==== Extracted data ====

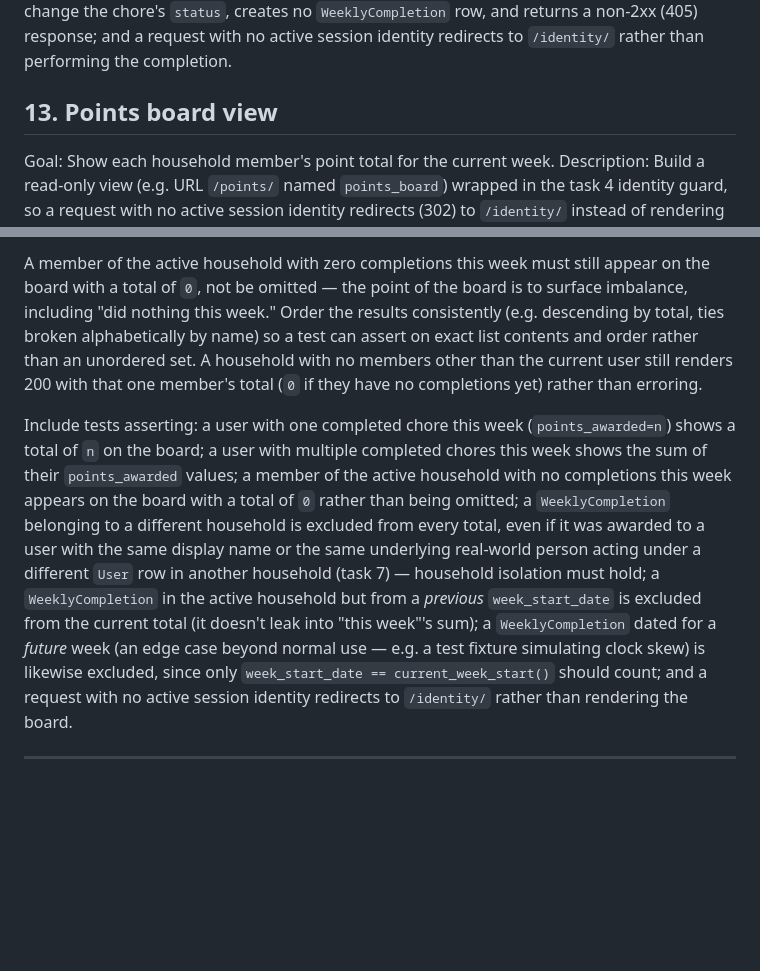
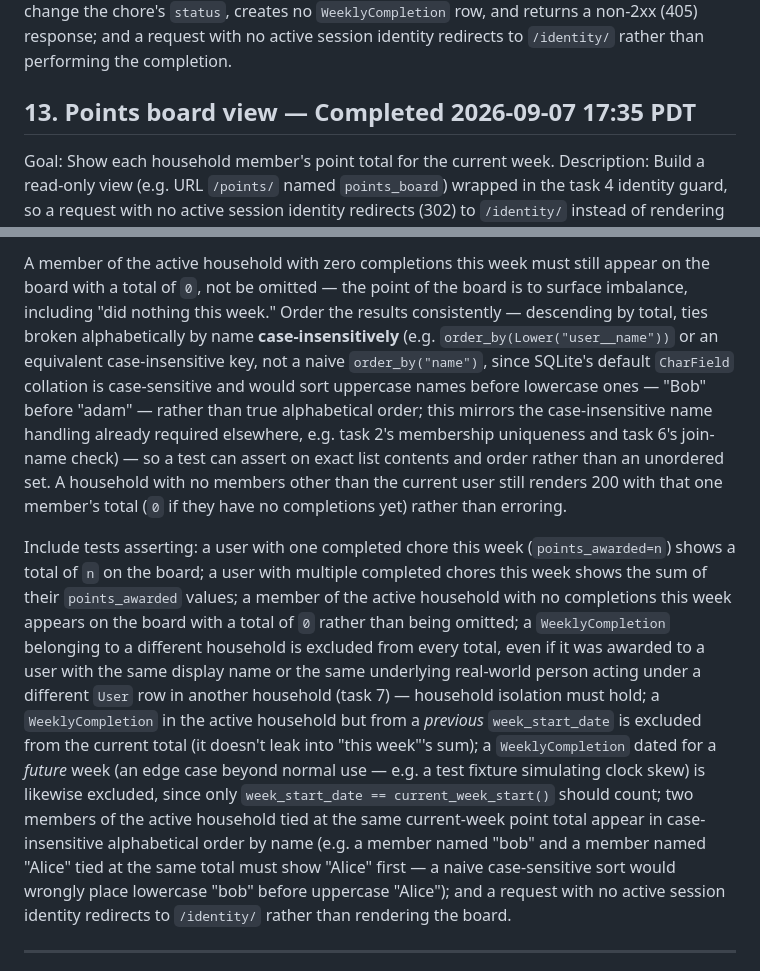
Before and after one commit to cmmyers/datatalks, a Markdown page: chore-tracker/_docs/tasks.md, 2 parts joined by grey strips. Rendered like a GitHub page; blank space fills up the shorter version.

Commit message:
Groom and mark task 13 (points board view) complete
Grooming clarified the descending-total/tie-break ordering must be
case-insensitive (SQLite's default collation is case-sensitive), with
a matching tied-points test requirement. QA verified: full suite
passes (98/98) plus independent checks of cross-household isolation
with same-named users, previous/future-week exclusion including the
Sunday boundary, and the case-insensitive tie-break.

Co-Authored-By: Claude Sonnet 5 <noreply@anthropic.com>

```diff
--- a/chore-tracker/_docs/tasks.md
+++ b/chore-tracker/_docs/tasks.md
@@ -549,7 +549,7 @@ not change the chore's `status`, creates no `WeeklyCompletion` row, and
 returns a non-2xx (405) response; and a request with no active session
 identity redirects to `/identity/` rather than performing the completion.
 
-## 13. Points board view
+## 13. Points board view — Completed 2026-09-07 17:35 PDT
 Goal: Show each household member's point total for the current week.
 Description: Build a read-only view (e.g. URL `/points/` named
 `points_board`) wrapped in the task 4 identity guard, so a request with no
@@ -568,9 +568,15 @@ household and `week_start_date` equals `current_week_start()`, grouped by
 A member of the active household with zero completions this week must still
 appear on the board with a total of `0`, not be omitted — the point of the
 board is to surface imbalance, including "did nothing this week." Order the
-results consistently (e.g. descending by total, ties broken alphabetically
-by name) so a test can assert on exact list contents and order rather than
-an unordered set. A household with no members other than the current user
+results consistently — descending by total, ties broken alphabetically by
+name **case-insensitively** (e.g. `order_by(Lower("user__name"))` or an
+equivalent case-insensitive key, not a naive `order_by("name")`, since
+SQLite's default `CharField` collation is case-sensitive and would sort
+uppercase names before lowercase ones — "Bob" before "adam" — rather than
+true alphabetical order; this mirrors the case-insensitive name handling
+already required elsewhere, e.g. task 2's membership uniqueness and task 6's
+join-name check) — so a test can assert on exact list contents and order
+rather than an unordered set. A household with no members other than the current user
 still renders 200 with that one member's total (`0` if they have no
 completions yet) rather than erroring.
 
@@ -588,8 +594,13 @@ in another household (task 7) — household isolation must hold; a
 "this week"'s sum); a `WeeklyCompletion` dated for a *future* week (an edge
 case beyond normal use — e.g. a test fixture simulating clock skew) is
 likewise excluded, since only `week_start_date == current_week_start()`
-should count; and a request with no active session identity redirects to
-`/identity/` rather than rendering the board.
+should count; two members of the active household tied at the same
+current-week point total appear in case-insensitive alphabetical order by
+name (e.g. a member named "bob" and a member named "Alice" tied at the same
+total must show "Alice" first — a naive case-sensitive sort would wrongly
+place lowercase "bob" before uppercase "Alice"); and a request with no
+active session identity redirects to `/identity/` rather than rendering the
+board.
 
 ---
 
```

====

- **Assignment**
Please output every entry exactly as written, apart from the pictures.

- **Result for this exercise**
Before and after one commit to cmmyers/datatalks, a Markdown page: chore-tracker/_docs/tasks.md, 2 parts joined by grey strips. Rendered like a GitHub page; blank space fills up the shorter version.

Commit message:
Groom and mark task 13 (points board view) complete
Grooming clarified the descending-total/tie-break ordering must be
case-insensitive (SQLite's default collation is case-sensitive), with
a matching tied-points test requirement. QA verified: full suite
passes (98/98) plus independent checks of cross-household isolation
with same-named users, previous/future-week exclusion including the
Sunday boundary, and the case-insensitive tie-break.

Co-Authored-By: Claude Sonnet 5 <noreply@anthropic.com>

```diff
--- a/chore-tracker/_docs/tasks.md
+++ b/chore-tracker/_docs/tasks.md
@@ -549,7 +549,7 @@ not change the chore's `status`, creates no `WeeklyCompletion` row, and
 returns a non-2xx (405) response; and a request with no active session
 identity redirects to `/identity/` rather than performing the completion.
 
-## 13. Points board view
+## 13. Points board view — Completed 2026-09-07 17:35 PDT
 Goal: Show each household member's point total for the current week.
 Description: Build a read-only view (e.g. URL `/points/` named
 `points_board`) wrapped in the task 4 identity guard, so a request with no
@@ -568,9 +568,15 @@ household and `week_start_date` equals `current_week_start()`, grouped by
 A member of the active household with zero completions this week must still
 appear on the board with a total of `0`, not be omitted — the point of the
 board is to surface imbalance, including "did nothing this week." Order the
-results consistently (e.g. descending by total, ties broken alphabetically
-by name) so a test can assert on exact list contents and order rather than
-an unordered set. A household with no members other than the current user
+results consistently — descending by total, ties broken alphabetically by
+name **case-insensitively** (e.g. `order_by(Lower("user__name"))` or an
+equivalent case-insensitive key, not a naive `order_by("name")`, since
+SQLite's default `CharField` collation is case-sensitive and would sort
+uppercase names before lowercase ones — "Bob" before "adam" — rather than
+true alphabetical order; this mirrors the case-insensitive name handling
+already required elsewhere, e.g. task 2's membership uniqueness and task 6's
+join-name check) — so a test can assert on exact list contents and order
+rather than an unordered set. A household with no members other than the current user
 still renders 200 with that one member's total (`0` if they have no
 completions yet) rather than erroring.
 
@@ -588,8 +594,13 @@ in another household (task 7) — household isolation must hold; a
 "this week"'s sum); a `WeeklyCompletion` dated for a *future* week (an edge
 case beyond normal use — e.g. a test fixture simulating clock skew) is
 likewise excluded, since only `week_start_date == current_week_start()`
-should count; and a request with no active session identity redirects to
-`/identity/` rather than rendering the board.
+should count; two members of the active household tied at the same
+current-week point total appear in case-insensitive alphabetical order by
+name (e.g. a member named "bob" and a member named "Alice" tied at the same
+total must show "Alice" first — a naive case-sensitive sort would wrongly
+place lowercase "bob" before uppercase "Alice"); and a request with no
+active session identity redirects to `/identity/` rather than rendering the
+board.
 
 ---
 
```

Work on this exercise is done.